● **What needs to be done**:
Check the entries below for lines with "查看示例"; report only how many there are.

● **Exercise materials**:
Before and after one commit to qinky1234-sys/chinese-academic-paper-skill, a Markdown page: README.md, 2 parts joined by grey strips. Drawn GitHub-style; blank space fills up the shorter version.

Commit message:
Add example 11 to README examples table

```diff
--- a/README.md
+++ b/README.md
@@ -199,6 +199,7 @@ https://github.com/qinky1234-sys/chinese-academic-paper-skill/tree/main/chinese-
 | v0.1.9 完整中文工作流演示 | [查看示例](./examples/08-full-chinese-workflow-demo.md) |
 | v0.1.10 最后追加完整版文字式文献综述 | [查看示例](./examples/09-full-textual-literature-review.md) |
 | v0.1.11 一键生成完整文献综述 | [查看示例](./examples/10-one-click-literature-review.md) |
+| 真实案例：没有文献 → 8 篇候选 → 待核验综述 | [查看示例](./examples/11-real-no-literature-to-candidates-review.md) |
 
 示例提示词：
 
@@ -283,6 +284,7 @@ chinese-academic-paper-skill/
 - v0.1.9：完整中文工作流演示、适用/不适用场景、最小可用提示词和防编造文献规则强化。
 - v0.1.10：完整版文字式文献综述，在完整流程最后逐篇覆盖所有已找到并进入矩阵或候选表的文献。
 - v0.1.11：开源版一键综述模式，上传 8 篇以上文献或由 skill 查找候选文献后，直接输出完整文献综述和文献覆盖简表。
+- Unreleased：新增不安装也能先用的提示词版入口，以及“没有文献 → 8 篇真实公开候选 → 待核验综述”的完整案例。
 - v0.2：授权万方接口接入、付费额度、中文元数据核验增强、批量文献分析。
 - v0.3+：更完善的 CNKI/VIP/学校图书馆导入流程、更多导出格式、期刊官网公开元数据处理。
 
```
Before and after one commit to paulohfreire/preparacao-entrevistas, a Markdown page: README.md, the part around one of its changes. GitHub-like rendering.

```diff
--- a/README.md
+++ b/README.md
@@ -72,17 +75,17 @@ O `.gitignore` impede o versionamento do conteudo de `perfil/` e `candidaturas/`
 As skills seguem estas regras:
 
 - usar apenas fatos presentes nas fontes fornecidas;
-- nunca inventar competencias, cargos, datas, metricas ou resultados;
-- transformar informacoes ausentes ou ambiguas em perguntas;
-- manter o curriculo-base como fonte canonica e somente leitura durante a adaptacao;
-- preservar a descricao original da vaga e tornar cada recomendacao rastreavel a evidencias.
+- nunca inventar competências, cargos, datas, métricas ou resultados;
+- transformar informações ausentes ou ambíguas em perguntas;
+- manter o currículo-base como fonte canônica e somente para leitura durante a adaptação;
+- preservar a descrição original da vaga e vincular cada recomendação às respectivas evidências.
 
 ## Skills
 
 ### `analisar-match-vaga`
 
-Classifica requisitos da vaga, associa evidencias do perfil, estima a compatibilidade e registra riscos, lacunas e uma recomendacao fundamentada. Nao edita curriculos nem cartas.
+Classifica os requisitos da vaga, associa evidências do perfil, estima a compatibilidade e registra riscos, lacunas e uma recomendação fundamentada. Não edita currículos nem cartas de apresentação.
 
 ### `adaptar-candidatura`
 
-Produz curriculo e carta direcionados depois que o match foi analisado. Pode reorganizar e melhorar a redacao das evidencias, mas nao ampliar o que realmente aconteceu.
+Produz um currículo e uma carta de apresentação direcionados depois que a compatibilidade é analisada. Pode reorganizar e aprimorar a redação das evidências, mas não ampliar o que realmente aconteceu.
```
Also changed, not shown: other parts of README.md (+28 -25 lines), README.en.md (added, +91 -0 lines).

● **Final answer**:
4